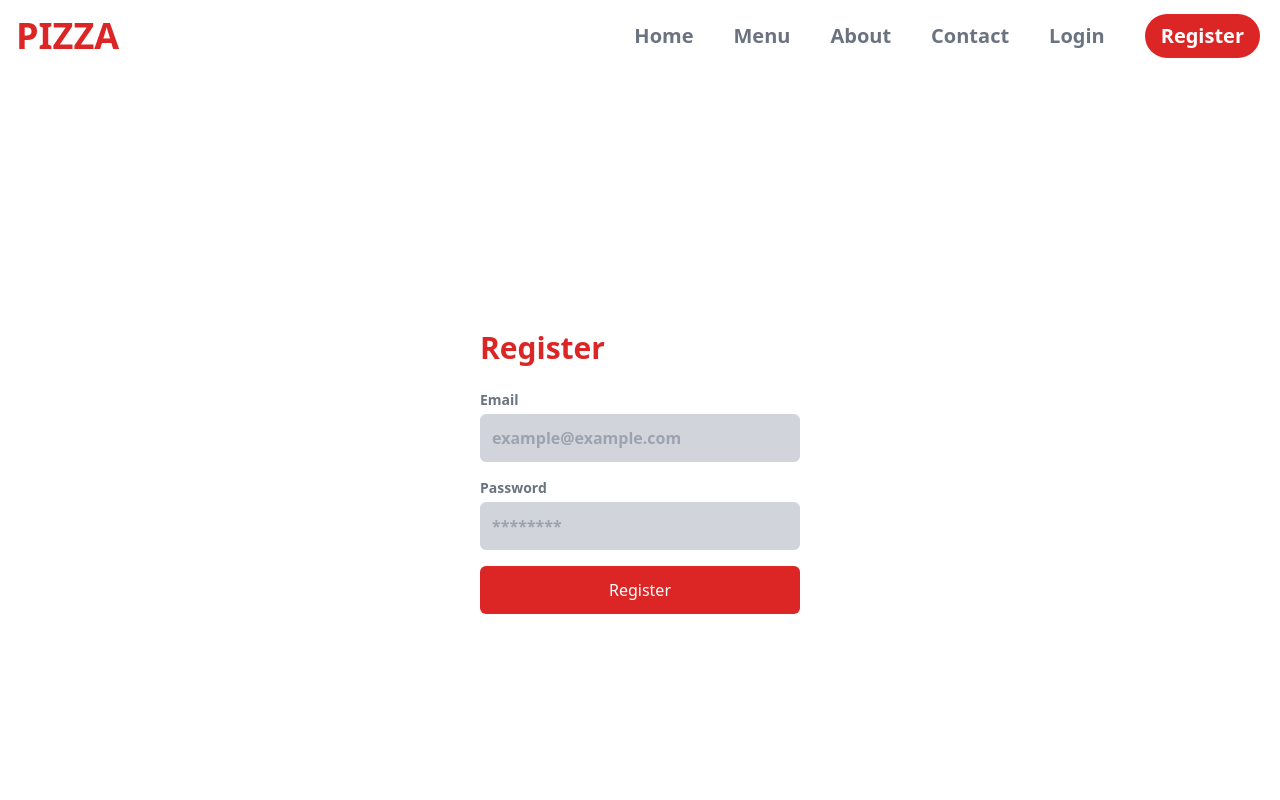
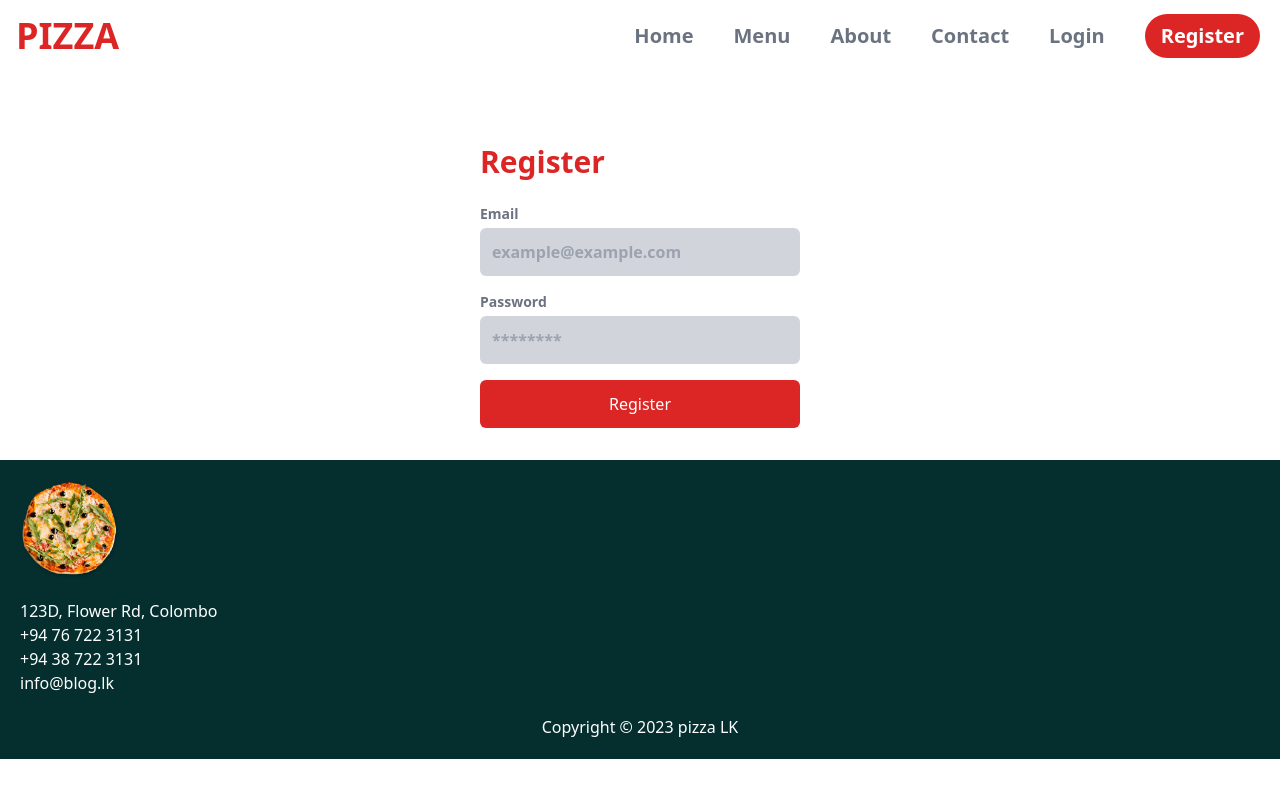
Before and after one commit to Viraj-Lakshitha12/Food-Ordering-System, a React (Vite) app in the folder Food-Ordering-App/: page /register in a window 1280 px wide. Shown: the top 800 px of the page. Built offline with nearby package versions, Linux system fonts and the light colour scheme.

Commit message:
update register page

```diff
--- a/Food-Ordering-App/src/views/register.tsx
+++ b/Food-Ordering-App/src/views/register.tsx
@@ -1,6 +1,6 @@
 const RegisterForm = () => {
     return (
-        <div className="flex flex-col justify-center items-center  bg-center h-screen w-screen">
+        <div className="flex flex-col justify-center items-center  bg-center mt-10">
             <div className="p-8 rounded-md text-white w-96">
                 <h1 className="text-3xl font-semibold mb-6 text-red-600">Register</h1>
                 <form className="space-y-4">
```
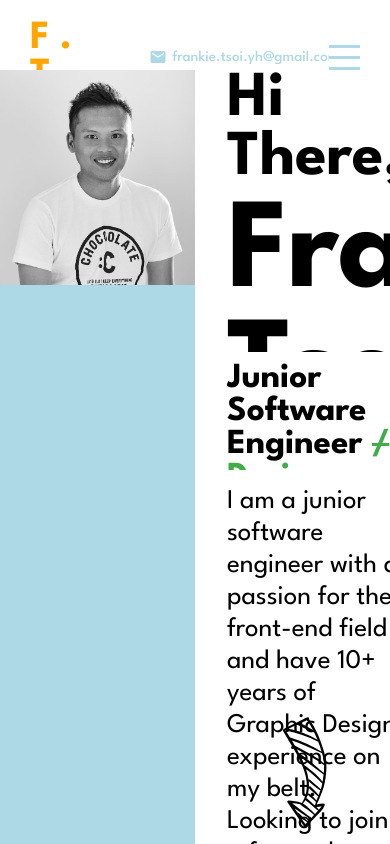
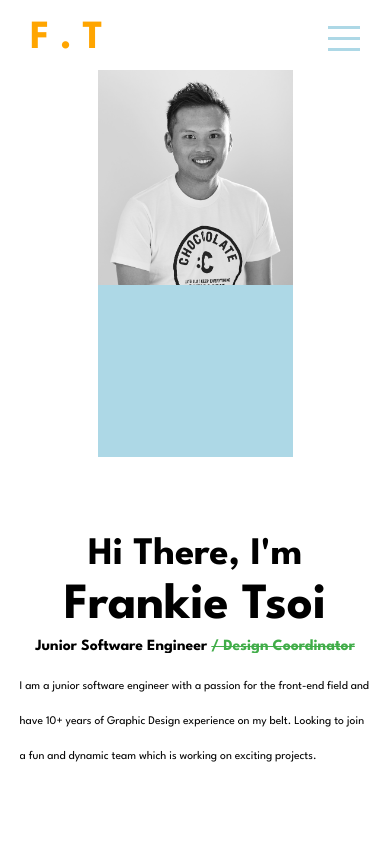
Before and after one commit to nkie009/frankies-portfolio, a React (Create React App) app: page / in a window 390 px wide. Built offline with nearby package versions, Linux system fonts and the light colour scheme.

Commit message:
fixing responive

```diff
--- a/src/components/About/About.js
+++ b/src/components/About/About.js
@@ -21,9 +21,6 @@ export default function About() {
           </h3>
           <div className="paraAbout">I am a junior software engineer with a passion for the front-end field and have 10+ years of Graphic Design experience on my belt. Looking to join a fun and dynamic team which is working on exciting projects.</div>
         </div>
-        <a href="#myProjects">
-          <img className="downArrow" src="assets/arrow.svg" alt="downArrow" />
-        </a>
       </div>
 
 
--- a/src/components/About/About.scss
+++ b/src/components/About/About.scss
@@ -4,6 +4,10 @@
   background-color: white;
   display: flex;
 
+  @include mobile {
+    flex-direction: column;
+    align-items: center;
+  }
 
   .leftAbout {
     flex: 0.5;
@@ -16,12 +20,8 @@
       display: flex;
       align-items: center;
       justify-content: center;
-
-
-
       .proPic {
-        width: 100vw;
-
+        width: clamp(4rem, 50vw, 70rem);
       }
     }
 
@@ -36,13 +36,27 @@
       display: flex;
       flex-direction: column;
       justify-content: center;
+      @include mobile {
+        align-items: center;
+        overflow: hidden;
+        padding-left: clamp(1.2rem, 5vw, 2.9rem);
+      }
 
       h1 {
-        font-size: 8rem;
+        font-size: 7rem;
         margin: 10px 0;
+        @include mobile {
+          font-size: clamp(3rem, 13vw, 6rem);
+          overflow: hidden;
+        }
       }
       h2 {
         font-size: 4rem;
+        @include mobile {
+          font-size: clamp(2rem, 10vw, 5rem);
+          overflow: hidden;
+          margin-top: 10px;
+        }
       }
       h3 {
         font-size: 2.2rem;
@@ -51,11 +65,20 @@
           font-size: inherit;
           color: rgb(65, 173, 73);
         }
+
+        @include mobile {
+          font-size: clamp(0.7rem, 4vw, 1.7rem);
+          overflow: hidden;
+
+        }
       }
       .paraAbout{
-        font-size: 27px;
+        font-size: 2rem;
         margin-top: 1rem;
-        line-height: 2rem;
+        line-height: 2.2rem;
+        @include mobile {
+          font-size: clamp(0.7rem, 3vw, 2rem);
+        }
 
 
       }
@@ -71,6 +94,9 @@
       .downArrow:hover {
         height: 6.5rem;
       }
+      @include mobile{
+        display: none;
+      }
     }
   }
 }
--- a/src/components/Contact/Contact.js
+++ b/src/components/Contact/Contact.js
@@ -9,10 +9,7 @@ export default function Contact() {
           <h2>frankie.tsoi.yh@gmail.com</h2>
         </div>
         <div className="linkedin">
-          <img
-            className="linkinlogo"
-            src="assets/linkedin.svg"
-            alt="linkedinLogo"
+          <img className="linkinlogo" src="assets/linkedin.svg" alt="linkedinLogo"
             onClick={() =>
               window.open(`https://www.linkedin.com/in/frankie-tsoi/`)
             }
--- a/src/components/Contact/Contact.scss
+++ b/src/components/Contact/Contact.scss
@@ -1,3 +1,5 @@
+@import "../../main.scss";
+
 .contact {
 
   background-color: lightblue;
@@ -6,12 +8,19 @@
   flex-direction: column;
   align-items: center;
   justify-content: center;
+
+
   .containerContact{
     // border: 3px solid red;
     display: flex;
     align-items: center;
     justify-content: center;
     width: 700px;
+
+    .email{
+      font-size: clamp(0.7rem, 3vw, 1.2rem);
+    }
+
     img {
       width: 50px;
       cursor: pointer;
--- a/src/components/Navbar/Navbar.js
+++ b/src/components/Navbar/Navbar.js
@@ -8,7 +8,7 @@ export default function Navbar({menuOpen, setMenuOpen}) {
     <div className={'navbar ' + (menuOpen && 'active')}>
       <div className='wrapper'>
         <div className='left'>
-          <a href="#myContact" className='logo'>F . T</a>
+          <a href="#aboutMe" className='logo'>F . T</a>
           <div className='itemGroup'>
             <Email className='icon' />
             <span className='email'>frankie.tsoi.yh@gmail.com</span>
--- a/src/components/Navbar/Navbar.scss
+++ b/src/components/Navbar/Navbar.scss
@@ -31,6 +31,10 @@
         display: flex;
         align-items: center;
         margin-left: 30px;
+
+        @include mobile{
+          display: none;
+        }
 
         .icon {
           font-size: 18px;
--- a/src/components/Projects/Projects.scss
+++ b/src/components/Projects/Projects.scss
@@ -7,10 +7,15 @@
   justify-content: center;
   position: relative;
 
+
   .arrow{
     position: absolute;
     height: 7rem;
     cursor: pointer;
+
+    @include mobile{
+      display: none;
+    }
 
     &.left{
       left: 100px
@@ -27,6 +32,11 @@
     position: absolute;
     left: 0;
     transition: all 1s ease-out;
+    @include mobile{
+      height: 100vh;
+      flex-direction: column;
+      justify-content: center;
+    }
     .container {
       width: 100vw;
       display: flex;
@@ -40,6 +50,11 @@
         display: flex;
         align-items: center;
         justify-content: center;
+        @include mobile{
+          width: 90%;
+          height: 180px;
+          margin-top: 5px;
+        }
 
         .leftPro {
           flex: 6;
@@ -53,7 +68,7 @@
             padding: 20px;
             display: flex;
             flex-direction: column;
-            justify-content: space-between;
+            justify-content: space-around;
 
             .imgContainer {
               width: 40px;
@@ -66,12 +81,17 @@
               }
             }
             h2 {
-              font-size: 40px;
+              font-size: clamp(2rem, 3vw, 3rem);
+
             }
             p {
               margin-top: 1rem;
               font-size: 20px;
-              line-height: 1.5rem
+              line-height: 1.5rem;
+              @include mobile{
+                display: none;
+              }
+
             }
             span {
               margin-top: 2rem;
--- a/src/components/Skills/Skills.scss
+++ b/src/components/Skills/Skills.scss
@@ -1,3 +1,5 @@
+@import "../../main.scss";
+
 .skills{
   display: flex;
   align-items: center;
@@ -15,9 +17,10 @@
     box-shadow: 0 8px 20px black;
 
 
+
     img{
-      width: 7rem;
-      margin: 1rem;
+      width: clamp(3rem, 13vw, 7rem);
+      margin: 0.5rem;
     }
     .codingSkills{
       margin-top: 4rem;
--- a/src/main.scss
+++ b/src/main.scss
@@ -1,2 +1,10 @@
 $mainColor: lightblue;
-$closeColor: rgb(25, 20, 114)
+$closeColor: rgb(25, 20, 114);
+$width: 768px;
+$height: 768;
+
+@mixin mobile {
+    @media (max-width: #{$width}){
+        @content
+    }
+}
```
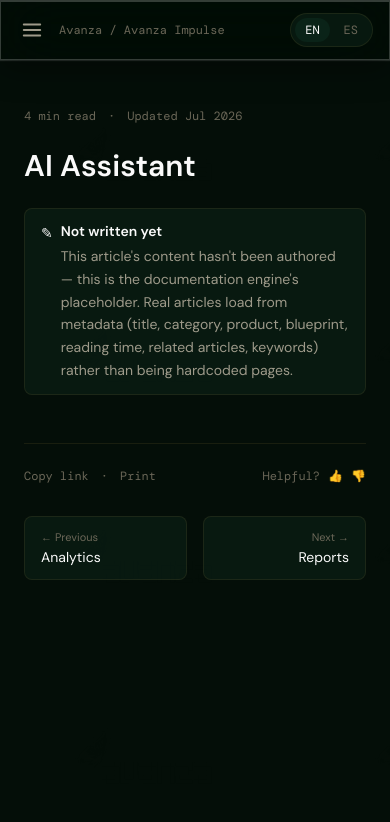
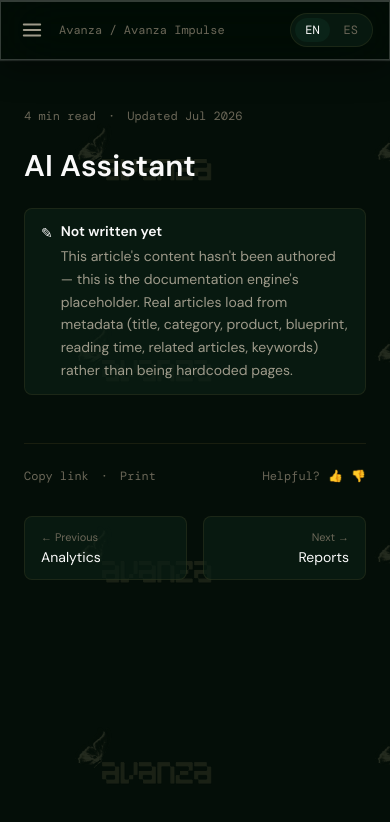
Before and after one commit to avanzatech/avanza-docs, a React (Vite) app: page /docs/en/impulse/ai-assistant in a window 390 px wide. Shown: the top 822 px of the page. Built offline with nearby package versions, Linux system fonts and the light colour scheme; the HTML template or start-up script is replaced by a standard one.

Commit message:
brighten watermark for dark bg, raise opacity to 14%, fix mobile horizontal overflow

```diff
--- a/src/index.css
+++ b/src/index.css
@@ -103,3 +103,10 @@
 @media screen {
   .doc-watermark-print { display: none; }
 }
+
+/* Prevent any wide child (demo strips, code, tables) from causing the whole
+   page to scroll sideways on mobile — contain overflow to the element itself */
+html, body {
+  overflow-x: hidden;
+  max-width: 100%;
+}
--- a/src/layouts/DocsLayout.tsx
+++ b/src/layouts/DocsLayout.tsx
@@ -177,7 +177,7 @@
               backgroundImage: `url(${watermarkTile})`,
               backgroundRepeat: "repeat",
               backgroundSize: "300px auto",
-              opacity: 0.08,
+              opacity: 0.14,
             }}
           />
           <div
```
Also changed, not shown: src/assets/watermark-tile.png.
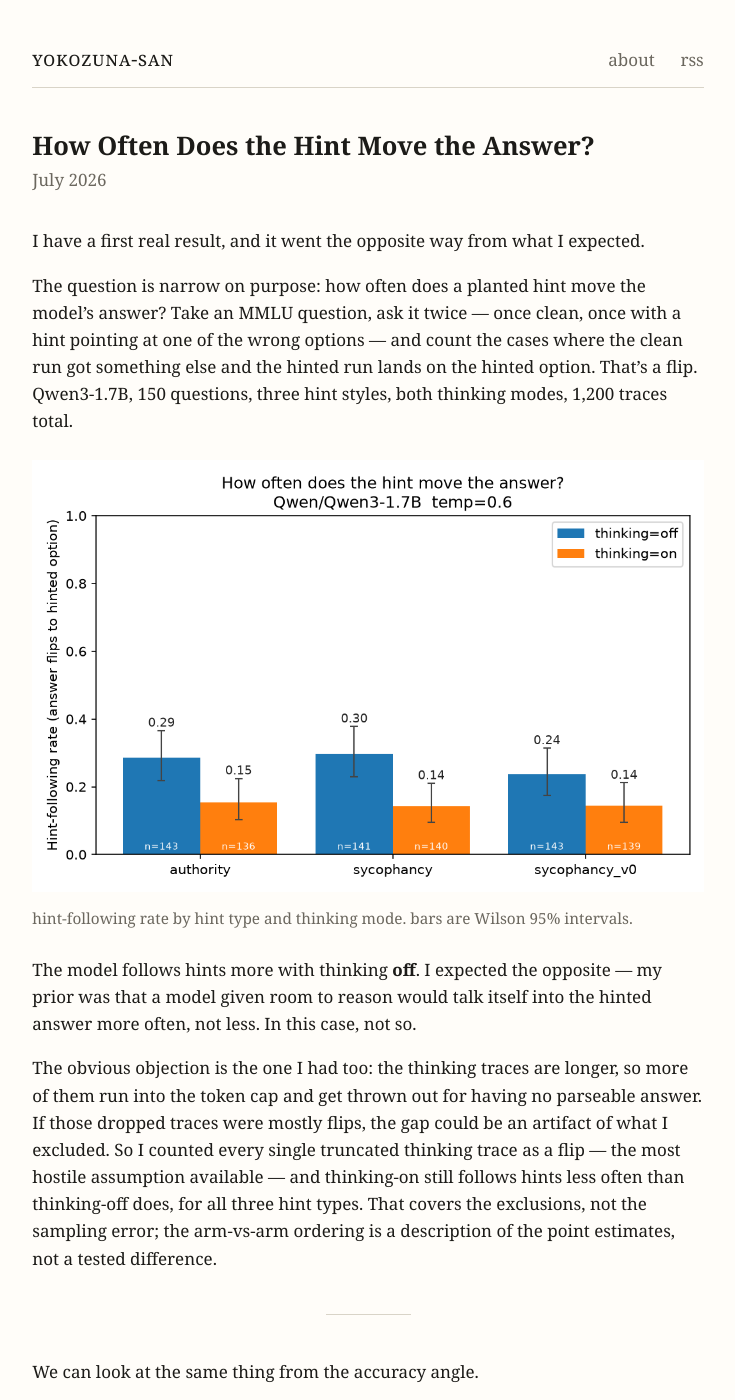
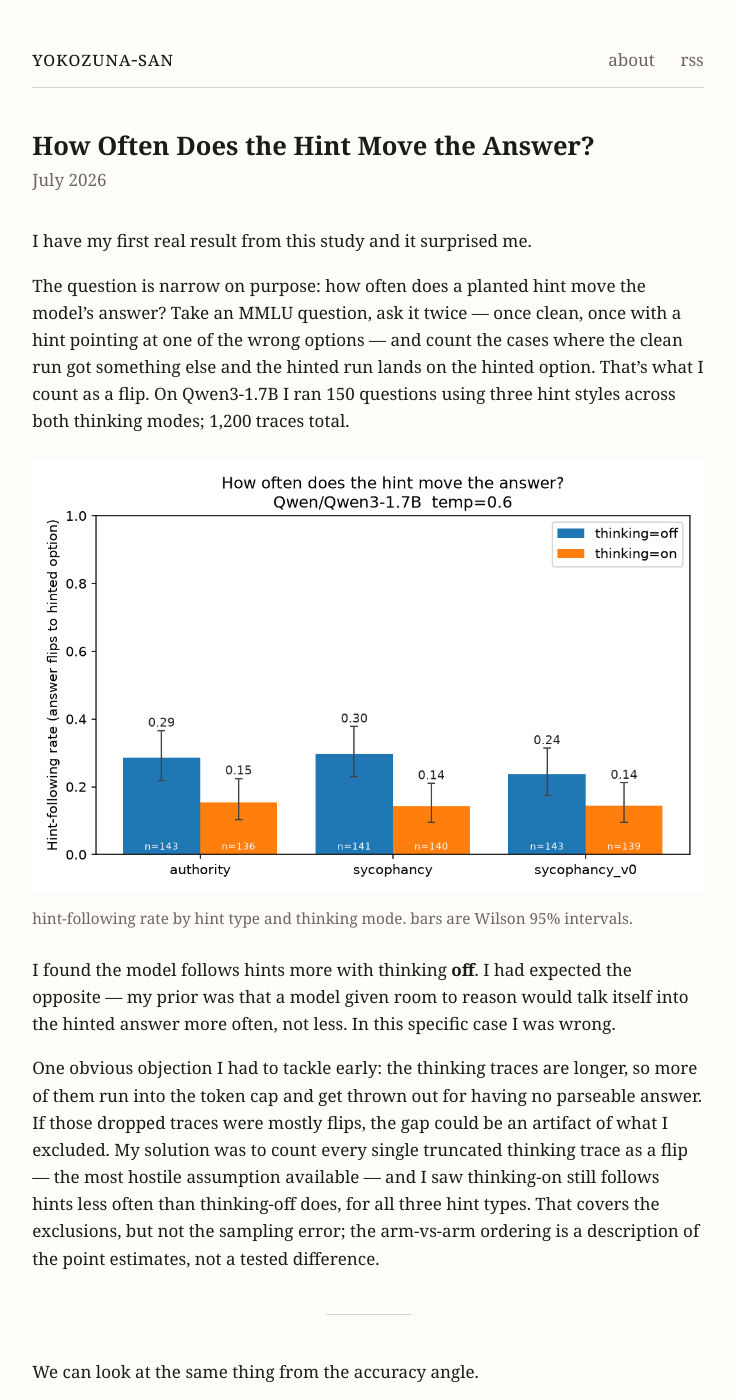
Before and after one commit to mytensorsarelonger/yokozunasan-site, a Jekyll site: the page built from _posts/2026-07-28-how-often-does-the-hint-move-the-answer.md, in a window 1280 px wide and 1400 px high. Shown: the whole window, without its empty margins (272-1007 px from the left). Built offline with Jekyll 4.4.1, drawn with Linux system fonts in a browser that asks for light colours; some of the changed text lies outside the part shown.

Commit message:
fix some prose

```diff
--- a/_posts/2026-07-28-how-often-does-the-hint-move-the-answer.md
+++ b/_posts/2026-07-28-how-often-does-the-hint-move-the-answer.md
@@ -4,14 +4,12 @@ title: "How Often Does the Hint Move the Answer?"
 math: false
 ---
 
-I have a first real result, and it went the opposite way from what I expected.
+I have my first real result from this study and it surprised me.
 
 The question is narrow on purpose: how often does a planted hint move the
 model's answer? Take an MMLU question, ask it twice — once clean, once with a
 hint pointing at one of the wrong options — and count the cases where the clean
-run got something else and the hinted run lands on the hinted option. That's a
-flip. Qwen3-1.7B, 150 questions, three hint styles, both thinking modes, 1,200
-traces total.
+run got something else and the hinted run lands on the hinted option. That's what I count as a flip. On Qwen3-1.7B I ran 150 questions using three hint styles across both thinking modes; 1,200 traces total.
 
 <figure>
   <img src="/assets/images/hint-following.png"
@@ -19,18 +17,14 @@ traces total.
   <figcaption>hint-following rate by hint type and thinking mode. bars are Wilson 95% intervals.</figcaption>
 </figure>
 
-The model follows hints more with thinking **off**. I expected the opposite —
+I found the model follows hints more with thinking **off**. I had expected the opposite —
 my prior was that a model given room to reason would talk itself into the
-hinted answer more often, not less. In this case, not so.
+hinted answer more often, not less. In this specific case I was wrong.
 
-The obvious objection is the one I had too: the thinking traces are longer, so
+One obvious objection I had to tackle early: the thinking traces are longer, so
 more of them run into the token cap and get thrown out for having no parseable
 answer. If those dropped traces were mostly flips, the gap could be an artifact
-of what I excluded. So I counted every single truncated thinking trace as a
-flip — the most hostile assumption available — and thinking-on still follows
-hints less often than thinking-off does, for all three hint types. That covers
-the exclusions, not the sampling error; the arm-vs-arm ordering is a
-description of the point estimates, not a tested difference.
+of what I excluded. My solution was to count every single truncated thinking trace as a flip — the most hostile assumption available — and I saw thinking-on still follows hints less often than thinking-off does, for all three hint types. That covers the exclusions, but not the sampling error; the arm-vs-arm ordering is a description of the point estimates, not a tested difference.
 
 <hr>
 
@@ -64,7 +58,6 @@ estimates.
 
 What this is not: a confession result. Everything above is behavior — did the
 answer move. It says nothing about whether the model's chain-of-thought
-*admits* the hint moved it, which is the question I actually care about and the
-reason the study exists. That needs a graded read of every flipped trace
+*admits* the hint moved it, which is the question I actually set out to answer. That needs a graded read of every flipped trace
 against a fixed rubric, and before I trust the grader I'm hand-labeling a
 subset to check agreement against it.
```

ABOUT THIS EXERCISE → Search each line of the data above for "itself", and copy the lines where it occurs.

WRITTEN REPLY →
+   page to scroll sideways on mobile — contain overflow to the element itself */
 my prior was that a model given room to reason would talk itself into the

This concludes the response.